PROBLEM DETAILS>
The material below holds a span beginning at the line with "Before and after one commit to ChristianGaser/T1Prep, a" and ending at the line with "Document cortical thickness quality metrics". Quote that span exactly, both ends included, and only that span.
*** THE INPUT ***
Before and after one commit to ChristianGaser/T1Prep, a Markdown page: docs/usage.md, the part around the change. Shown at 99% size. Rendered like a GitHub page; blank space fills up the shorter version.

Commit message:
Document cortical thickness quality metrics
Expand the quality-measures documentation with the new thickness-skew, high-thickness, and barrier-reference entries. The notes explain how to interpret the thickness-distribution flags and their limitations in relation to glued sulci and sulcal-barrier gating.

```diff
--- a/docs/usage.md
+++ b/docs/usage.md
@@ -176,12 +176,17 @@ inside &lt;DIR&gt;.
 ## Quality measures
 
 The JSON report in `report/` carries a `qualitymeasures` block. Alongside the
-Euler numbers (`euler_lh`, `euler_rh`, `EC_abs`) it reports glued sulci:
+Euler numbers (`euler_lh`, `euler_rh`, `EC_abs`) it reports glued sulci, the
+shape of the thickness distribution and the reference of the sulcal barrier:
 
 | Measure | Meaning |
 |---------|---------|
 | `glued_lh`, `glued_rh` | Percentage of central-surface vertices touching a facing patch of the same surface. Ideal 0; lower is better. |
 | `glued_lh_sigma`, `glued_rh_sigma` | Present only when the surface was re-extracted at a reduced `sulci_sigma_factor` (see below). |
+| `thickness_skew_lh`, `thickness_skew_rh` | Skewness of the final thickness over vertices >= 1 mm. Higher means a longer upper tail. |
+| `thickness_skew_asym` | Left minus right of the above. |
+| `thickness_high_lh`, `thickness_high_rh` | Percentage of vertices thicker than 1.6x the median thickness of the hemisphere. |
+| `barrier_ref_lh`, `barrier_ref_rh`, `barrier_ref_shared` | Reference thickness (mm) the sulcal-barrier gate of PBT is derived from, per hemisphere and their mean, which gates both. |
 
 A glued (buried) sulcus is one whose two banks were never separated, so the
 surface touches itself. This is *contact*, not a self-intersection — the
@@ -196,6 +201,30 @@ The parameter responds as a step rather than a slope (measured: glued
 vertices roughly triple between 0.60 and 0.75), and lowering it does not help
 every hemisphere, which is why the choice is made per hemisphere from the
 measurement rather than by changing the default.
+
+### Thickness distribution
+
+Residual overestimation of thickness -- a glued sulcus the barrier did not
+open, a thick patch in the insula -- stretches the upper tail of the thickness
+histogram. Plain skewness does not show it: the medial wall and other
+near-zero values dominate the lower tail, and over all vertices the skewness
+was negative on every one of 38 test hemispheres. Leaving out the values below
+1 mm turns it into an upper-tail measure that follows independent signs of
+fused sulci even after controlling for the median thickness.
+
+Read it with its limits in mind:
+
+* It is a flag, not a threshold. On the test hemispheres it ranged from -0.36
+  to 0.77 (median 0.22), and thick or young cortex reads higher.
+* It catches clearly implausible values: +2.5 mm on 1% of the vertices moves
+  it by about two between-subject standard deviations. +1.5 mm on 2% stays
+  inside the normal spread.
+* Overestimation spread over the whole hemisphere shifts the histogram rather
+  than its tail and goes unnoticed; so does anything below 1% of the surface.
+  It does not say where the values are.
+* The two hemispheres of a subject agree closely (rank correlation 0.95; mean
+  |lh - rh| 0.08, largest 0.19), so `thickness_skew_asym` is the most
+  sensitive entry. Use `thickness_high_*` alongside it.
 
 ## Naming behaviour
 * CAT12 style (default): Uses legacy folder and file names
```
*** End of THE INPUT ***
*** THE INPUT ***
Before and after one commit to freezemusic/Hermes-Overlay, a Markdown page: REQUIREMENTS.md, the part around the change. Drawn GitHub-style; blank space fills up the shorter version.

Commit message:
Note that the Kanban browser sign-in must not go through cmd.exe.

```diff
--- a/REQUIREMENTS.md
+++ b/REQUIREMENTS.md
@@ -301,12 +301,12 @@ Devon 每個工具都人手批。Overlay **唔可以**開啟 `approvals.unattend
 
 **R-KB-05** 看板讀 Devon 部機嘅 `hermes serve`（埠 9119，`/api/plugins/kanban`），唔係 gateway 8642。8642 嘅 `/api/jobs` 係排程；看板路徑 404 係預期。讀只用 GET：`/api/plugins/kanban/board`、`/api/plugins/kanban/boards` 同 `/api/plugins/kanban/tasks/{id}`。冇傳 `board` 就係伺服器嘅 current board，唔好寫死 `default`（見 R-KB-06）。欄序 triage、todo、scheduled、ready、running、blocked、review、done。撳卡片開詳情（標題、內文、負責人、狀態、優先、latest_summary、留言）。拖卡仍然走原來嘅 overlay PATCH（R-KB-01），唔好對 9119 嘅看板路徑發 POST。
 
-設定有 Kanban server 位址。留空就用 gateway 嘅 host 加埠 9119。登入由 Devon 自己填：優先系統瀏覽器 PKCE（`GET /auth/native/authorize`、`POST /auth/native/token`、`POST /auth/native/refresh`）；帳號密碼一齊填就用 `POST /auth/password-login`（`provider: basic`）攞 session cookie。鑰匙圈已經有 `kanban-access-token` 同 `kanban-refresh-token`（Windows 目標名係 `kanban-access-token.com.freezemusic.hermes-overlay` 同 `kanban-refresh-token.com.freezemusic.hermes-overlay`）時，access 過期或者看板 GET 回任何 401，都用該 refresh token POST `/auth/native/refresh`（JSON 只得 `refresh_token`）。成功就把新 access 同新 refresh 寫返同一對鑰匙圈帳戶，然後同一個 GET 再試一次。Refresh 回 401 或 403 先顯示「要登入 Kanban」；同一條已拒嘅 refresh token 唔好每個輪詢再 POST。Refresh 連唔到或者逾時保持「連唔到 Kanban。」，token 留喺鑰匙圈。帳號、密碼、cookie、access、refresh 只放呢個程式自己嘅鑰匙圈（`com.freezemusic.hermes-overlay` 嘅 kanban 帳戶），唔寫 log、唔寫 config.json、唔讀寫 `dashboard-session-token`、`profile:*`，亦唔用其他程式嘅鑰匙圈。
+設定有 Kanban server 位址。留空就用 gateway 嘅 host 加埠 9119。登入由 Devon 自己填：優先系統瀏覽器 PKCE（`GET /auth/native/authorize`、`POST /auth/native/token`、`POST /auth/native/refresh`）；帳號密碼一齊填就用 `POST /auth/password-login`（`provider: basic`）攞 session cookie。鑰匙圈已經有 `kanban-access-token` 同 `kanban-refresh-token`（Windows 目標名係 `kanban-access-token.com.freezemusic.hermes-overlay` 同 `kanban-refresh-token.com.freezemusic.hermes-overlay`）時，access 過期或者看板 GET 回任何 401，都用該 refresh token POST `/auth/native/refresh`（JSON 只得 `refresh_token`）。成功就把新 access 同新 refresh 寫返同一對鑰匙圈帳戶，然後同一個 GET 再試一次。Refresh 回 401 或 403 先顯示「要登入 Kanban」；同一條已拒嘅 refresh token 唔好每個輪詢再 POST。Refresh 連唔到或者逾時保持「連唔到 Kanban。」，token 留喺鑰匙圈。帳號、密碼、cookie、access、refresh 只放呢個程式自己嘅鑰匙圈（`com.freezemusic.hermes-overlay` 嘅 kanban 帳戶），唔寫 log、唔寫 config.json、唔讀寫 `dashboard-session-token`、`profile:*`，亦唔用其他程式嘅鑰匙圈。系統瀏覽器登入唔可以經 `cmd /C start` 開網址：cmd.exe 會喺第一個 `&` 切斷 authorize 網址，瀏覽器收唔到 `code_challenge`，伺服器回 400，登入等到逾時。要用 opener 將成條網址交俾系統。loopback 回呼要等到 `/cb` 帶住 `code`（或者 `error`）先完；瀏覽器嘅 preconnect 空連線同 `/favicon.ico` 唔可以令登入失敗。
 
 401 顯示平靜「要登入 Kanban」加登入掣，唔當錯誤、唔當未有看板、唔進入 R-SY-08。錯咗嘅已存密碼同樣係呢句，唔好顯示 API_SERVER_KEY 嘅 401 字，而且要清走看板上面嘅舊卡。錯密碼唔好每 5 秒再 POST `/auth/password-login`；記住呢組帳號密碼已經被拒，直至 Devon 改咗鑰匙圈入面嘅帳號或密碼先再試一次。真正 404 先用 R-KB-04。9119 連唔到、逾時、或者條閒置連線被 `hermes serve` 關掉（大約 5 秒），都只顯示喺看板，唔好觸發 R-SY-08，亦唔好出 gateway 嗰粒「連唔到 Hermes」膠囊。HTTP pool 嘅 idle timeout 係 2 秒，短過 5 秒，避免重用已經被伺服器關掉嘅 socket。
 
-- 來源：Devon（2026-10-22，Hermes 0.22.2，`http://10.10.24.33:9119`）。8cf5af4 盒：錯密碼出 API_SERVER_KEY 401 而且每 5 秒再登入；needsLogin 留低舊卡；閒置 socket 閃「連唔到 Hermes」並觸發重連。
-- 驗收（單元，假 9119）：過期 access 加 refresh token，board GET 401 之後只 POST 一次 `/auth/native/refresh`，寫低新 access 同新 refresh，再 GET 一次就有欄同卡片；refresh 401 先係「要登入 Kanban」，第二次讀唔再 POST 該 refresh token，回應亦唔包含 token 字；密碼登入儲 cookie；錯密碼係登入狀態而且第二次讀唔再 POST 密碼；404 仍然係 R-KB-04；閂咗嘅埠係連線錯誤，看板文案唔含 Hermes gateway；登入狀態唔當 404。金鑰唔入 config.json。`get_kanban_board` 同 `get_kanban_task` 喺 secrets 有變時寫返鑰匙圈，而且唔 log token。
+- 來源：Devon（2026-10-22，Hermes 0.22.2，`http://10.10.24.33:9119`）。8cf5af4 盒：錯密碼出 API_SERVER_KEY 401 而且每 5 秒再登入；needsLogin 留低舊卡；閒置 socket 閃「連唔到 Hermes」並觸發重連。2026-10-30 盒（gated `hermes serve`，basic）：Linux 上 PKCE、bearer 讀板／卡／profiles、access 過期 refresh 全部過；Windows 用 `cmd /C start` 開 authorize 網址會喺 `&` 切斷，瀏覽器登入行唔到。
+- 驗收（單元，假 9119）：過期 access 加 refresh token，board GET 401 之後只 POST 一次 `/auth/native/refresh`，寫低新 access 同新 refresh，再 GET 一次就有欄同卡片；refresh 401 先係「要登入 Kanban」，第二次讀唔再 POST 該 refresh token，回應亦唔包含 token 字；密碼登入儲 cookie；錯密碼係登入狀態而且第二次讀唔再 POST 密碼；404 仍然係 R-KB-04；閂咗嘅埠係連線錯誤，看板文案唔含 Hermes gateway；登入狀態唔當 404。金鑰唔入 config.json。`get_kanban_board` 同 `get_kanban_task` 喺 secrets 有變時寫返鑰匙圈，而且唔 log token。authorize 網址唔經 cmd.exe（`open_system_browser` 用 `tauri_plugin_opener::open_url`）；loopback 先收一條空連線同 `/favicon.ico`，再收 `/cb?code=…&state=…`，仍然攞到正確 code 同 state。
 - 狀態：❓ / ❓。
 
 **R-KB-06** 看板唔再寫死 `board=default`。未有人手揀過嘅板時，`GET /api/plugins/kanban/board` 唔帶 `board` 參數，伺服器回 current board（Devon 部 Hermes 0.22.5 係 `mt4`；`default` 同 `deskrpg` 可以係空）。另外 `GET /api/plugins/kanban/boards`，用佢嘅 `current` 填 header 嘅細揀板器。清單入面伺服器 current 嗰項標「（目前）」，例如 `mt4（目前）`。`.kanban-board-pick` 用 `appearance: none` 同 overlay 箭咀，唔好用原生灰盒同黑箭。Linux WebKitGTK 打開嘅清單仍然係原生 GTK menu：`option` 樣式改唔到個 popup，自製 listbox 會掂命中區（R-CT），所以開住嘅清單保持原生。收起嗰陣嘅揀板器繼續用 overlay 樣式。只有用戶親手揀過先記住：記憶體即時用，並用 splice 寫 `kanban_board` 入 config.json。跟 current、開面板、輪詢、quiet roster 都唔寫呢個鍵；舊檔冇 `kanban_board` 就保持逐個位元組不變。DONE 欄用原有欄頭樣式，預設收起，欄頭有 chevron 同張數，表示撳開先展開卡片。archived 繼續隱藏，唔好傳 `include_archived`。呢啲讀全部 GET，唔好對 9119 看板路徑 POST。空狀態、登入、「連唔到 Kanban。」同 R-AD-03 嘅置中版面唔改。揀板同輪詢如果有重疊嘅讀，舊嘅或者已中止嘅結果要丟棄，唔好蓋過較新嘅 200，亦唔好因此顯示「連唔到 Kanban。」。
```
*** End of THE INPUT ***
*** THE INPUT ***
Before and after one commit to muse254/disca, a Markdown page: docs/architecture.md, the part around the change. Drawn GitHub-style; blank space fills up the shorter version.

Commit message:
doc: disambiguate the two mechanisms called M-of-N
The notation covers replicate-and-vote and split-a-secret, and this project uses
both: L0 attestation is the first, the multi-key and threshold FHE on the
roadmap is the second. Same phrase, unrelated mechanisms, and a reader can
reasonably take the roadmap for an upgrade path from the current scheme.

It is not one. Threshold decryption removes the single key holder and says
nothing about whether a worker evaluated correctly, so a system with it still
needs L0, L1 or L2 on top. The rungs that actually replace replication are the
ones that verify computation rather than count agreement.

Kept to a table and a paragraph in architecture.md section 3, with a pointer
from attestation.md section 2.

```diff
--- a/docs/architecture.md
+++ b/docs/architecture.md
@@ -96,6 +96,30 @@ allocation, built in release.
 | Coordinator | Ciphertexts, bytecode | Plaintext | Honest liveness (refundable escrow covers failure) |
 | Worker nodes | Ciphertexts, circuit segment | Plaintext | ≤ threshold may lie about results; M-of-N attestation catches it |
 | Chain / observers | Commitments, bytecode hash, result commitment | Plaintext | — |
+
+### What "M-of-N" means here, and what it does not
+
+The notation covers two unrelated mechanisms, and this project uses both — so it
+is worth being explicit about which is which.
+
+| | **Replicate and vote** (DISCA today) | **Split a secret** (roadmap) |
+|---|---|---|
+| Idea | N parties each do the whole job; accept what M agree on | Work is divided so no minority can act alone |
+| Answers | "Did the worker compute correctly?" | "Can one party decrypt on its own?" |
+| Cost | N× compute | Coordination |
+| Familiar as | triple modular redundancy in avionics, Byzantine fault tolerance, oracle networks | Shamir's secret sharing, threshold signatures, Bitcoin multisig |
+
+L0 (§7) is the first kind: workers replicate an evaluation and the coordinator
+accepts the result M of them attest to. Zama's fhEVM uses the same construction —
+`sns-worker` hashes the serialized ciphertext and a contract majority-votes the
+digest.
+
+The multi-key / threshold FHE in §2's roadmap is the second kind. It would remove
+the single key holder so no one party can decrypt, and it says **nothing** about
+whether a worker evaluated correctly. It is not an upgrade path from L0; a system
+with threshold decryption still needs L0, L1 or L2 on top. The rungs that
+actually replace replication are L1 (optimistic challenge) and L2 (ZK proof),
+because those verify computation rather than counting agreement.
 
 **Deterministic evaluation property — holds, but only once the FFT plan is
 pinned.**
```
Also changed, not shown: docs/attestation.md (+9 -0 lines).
*** End of THE INPUT ***
OUTPUT FOR THIS EXERCISE>
Before and after one commit to ChristianGaser/T1Prep, a Markdown page: docs/usage.md, the part around the change. Shown at 99% size. Rendered like a GitHub page; blank space fills up the shorter version.

Commit message:
Document cortical thickness quality metrics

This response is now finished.